"I think people will look back on that and say 'how could (avoiding outbreaks) have possibly been expected?' But I think it's just hard to know," Pothof said. "There's clearly a benefit to trying to get these folks back on campus, to have something meaningful as far as education goes."
Pothof said he's now tracking the case information as broken down by age. Every age group except the 18-24 demographic is either declining or staying the same in terms of new case rate. If that trend spreads to other groups, Pothof said that would signal community spread has extended beyond campuses.
"That age bracket would start to shift a little bit so you'd get outside of that 18-34, you would start to see a little more in that older age group," he said.
The other metric Pothof said he's watching is hospitalizations. In Dane County, the number of COVID-19 inpatients has ranged between 22 and 30 going back to August 25.
"If we started to see trends in hospitalizations uptick, that might be an early indicator that this has gotten outside that campus group and you're starting to see more illness in those populations that won't fare as well," Pothof said.
Blank said no UW-Madison students have required hospitalization. Pothof said that's not surprising given the low rates of hospitalization in young adults who contract the virus but added there are some students who could still get extremely sick and that it takes time for symptoms to worsen to the point where people feel they need to go see a doctor.
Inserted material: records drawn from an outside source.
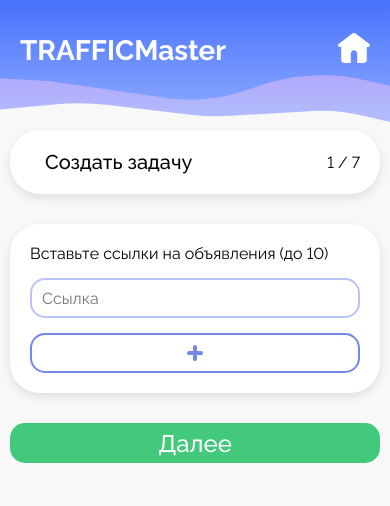
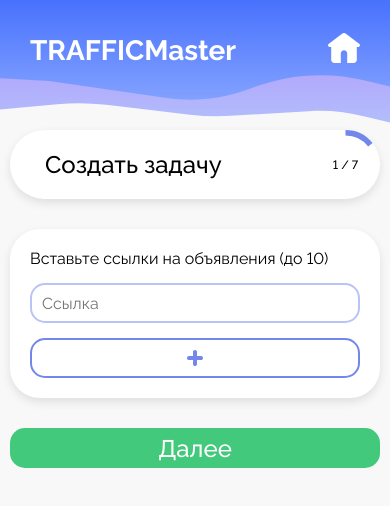
Before and after one commit to Xoxotynchuk/TrafficMaster, a React (Create React App) app: page /create-task in a window 390 px wide. Shown: the top 506 px of the page. Built offline with nearby package versions, Linux system fonts and the light colour scheme.

Commit message:
адаптивная шапка, прогрессбар

```diff
--- a/package.json
+++ b/package.json
@@ -1,6 +1,5 @@
 {
   "name": "traffic-app",
-  "homepage": "https://xoxotynchuk.github.io/TrafficMaster/",
   "version": "0.1.0",
   "private": true,
   "dependencies": {
@@ -9,6 +8,7 @@
     "@testing-library/user-event": "^13.5.0",
     "axios": "^1.7.7",
     "react": "^18.3.1",
+    "react-circular-progressbar": "^2.1.0",
     "react-dom": "^18.3.1",
     "react-router-dom": "^6.26.2",
     "react-scripts": "5.0.1",
--- a/src/components/Header.jsx
+++ b/src/components/Header.jsx
@@ -21,7 +21,7 @@ function Header() {
             </Link>
         </div>
         <div className="header-wave__first">
-            <svg width="393" height="100" viewBox="0 0 393 100" fill="none" xmlns="http://www.w3.org/2000/svg">
+            <svg preserveAspectRatio="none" width="393" height="100" viewBox="0 0 393 100" fill="none" xmlns="http://www.w3.org/2000/svg">
                 <path d="M0 -107H403V88.9968L367.765 80.4796C331.391 71.6872 293.236 73.7735 258.037 86.4792L248.942 89.7623C223.045 99.1107 195.246 101.951 167.993 98.0326L49.5 80.9968L-31.5 76.5L0 -107Z" fill="url(#paint0_linear_42_1290)"/>
                 <defs>
                 <linearGradient id="paint0_linear_42_1290" x1="201.5" y1="-107" x2="201.5" y2="102" gradientUnits="userSpaceOnUse">
@@ -32,7 +32,7 @@ function Header() {
             </svg>
         </div>
         <div className="header-wave__second">
-            <svg width="393" height="125" viewBox="0 0 393 125" fill="none" xmlns="http://www.w3.org/2000/svg">
+            <svg preserveAspectRatio="none" width="393" height="125" viewBox="0 0 393 125" fill="none" xmlns="http://www.w3.org/2000/svg">
                 <path d="M0 -71H403V124.997L370.75 117.248L365.225 115.921C347.506 111.664 329.254 110.048 311.062 111.126L232.518 115.781C218.865 116.59 205.168 116.206 191.582 114.632L107.137 104.853C90.7561 102.956 74.2229 102.752 57.7999 104.245L0 109.5V-71Z" fill="url(#paint0_linear_42_1289)" fill-opacity="0.6"/>
                 <defs>
                 <linearGradient id="paint0_linear_42_1289" x1="201.5" y1="-71" x2="201.5" y2="138" gradientUnits="userSpaceOnUse">
--- a/src/components/screens/CreateTaskScreen.jsx
+++ b/src/components/screens/CreateTaskScreen.jsx
@@ -2,6 +2,7 @@ import { useContext, useState } from "react";
 import { GlobalContext } from "../store/GlobalContext";
 import Header from "../Header";
 import { Link } from "react-router-dom";
+import { CircularProgressbar, buildStyles } from "react-circular-progressbar";
 
 
 function CreateTaskScreen() {
@@ -32,7 +33,7 @@ function CreateTaskScreen() {
     };
 
     // Быстрый доступ к количеству дней накрутки
-  const handleCountDay= (count, e) => {
+    const handleCountDay = (count, e) => {
         e.preventDefault()
         setCountDay(count);
     };
@@ -98,10 +99,34 @@ function CreateTaskScreen() {
         setLinks(newLinks);
     };
 
+    let percentage = 0;
+
+    if (currentStep === 0) {
+        percentage = 14.28
+    }
+    if (currentStep === 1) {
+        percentage = 28.56
+    }
+    if (currentStep === 2) {
+        percentage = 42.84
+    }
+    if (currentStep === 3) {
+        percentage = 57.12
+    }
+    if (currentStep === 4) {
+        percentage = 71.4
+    }
+    if (currentStep === 5) {
+        percentage = 85.68
+    }
+    if (currentStep === 6) {
+        percentage = 100
+    }
 
     return (
+        <div>
+            <Header />
             <div className="container">
-      <Header />
                 <div className="component create-task__progressbar">
                     {currentStep >= 1 && (
                         <svg onClick={handlePreviousStep} width="14" height="24" viewBox="0 0 14 24" fill="none" xmlns="http://www.w3.org/2000/svg">
@@ -132,8 +157,21 @@ function CreateTaskScreen() {
                     {currentStep === 6 && (
                         <h2>Подтверждение данных</h2>
                     )}
+
+                    <div className="CircularProgressbar-container">
+                        <CircularProgressbar
+                            value={percentage}
+                            styles={buildStyles({
+                                // Цвет прогресс-бара
+                                pathColor: `#7387EA`,
+                                // Цвет фона
+                                trailColor: 'B9C3F5',
+                                pathTransitionDuration: 0.5,
+                            })}
+                        />
                         <div>
                             <p>{currentStep + 1} / 7</p>
+                        </div>
                     </div>
 
                 </div>
@@ -244,6 +282,7 @@ function CreateTaskScreen() {
                 </form>
                 <button onClick={handleNextStep} className="button-default">Далее</button>
             </div>
+        </div>
     );
 }
 
--- a/src/components/screens/PageNotFound.jsx
+++ b/src/components/screens/PageNotFound.jsx
@@ -1,15 +1,7 @@
 import { Navigate } from "react-router-dom";
-import { useContext } from "react";
-import { GlobalContext } from "../store/GlobalContext";
 
 function PageNotFound() {
-
-  const { status } = useContext(GlobalContext);
-    if (status && status === 200) {
-        return <Navigate to="/" />;
-    } else if (status && status !== 200){
-        return <Navigate to="/login" />;
-    }
+    return <Navigate to="/" />;
 }
 
 export default PageNotFound
--- a/src/styles/createTask.css
+++ b/src/styles/createTask.css
@@ -4,16 +4,51 @@
     gap: var(--gap-big);
 }
 
+
 .create-task__progressbar {
+    position: relative;
     display: grid;
     grid-template-columns: auto 1fr auto;
     /* display: flex;
     justify-content: space-between; */
     gap: var(--gap-small);
     align-items: center;
+    border-radius: 40px;
 }
+
+.create-task__progressbar * {
+    user-select: none;
+}
+
+.CircularProgressbar-container {
+    display: flex;
+    flex-direction: column;
+    align-items: center;
+    justify-content: center;
+
+    position: absolute;
+    /* width: 100%; */
+    height: 100%;
+    top: 0;
+    right: 0;
+}
+
+.CircularProgressbar  {
+    position: relative;
+    /* top: 0; */
+    right: 0;
+    /* width: auto; */
+    height: 100%;
+    aspect-ratio: 1 / 1;
+}
+
 .create-task__progressbar p {
+    position: absolute;
     white-space: none;
+    top: 50%;
+    transform: translate(-50%, -50%);
+    font-size: 12px;
+    font-weight: 500;
 }
 
 .create-task__item {
--- a/src/styles/header.css
+++ b/src/styles/header.css
@@ -1,18 +1,29 @@
 header {
     position: sticky;
+    top: 0;
     display: flex;
     /* align-items: center; */
     justify-content: center;
     height: 100px;
 }
 
-.header-wave__first {
+.header-wave__first svg, .header-wave__second svg{
+    width: 100%;
+}
+
+.header-wave__second {
+    z-index: -100;
+}
+
+.header-wave__first{
+    width: 100%;
     position: absolute;
     top: 0;
     z-index: 1;
 }
 
-.header-wave__second {
+.header-wave__second{
+    width: 100%;
     position: absolute;
     top: 0;
 }
@@ -29,5 +40,6 @@ header {
     align-items: center;
     justify-content: space-between;
     gap: var(--gap-big);
+    padding: var(--padding-small);
     z-index: 5;
 }
--- a/src/styles/index.css
+++ b/src/styles/index.css
@@ -53,6 +53,10 @@ label {
 }
 
 label input {
+  width: 100%;
+}
+
+input[type=time] {
   width: 100%;
 }
 
@@ -136,7 +140,7 @@ h3 {
     font-size: 28px;
   }
   h2 {
-    font-size: 20px;
+    font-size: 24px;
   }
   h3{
     font-size: 18px;
@@ -149,7 +153,7 @@ h3 {
   gap: var(--gap-big);
   max-width: 1000px;
   margin: 0 auto;
-  padding: 0 var(--padding-small) ;
+  padding: 30px var(--padding-small) var(--padding-small) var(--padding-small) ;
 }
 
 .component {
```
Also changed, not shown: 1 other file (tests, documents, lock files or other folders). Lines whose indentation alone changed are shown as unchanged.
"Clearly, it's something we all have our eye on 'cause that would be the next logical thing," Pothof said. "If it starts hitting other populations, you would expect those case rates to start going up in hospitals."
The deadline for UW-Madison students to withdraw and receive a full tuition refund was last Friday. However, Blank said Monday the university was exploring extending that deadline. She added that if the dorms close for the semester or school year, residents would receive a prorated discount.
Blank said the university was investigating about 380 students for violation of COVID-19 protocols with eight students under review for emergency suspension.
Testing doesn't explain it all
Pothof said one reason for the dramatic spike in cases among largely asymptomatic college students is the testing regimen that's in place on campuses. UW-Madison requires students to get tested for COVID-19 every two weeks.
Blank shared a theory Monday that case rates would increase across the state if all residents took tests as often as students.
"It is possible that the presence of COVID out in the state, where we're doing very little testing, is higher than people realize and people have brought a higher instance here to campus," Blank said.
Pothof said he agrees the rates would increase across the board with more testing but did not think it would match the rate of spread at some of the state's universities. Pothof added testing resources are not vast enough to support testing at such a scale.
"If there were unlimited resources and everyone got tested at some sort of interval, you would see higher case numbers," Pothof said. "I doubt it would be as high as what you're seeing on campus."
One decision, then possibly another
Blank said the university will continue to monitor the testing data between now and September 23, the date through which all classes have moved online and Witte and Sellery Halls will remain in quarantine.
She said some of the metrics that will go into a decision to reopen the university, or to send students home, include rate of positive tests, whether spread is confined to parts of campus, and if the virus is spreading to faculty and staff.
"We're on a two-week hiatus, I hope we might bring these numbers down, that we might see some changes," Blank said. "And we'll be evaluating whether we reopen or not."
Pothof said it will be a critical stretch for the university.
"I think what we'll have to see in the next couple of weeks is... is it time to throw in the towel if we can't get this stuff under control and then having campuses being willing to make those hard decisions if that data seems to prove that," he said.
If the university does decide to close the dorms and send home students, Pothof said that would be an extremely sensitive situation from a public health perspective. He said any students exposed to COVID-19 should clear a quarantine period before returning home.
"Hopefully, the students you're able to send home, you can send home with some assurance they're not going to seed these smaller communities who likely have less resources to deal with a COVID outbreak," Pothof said.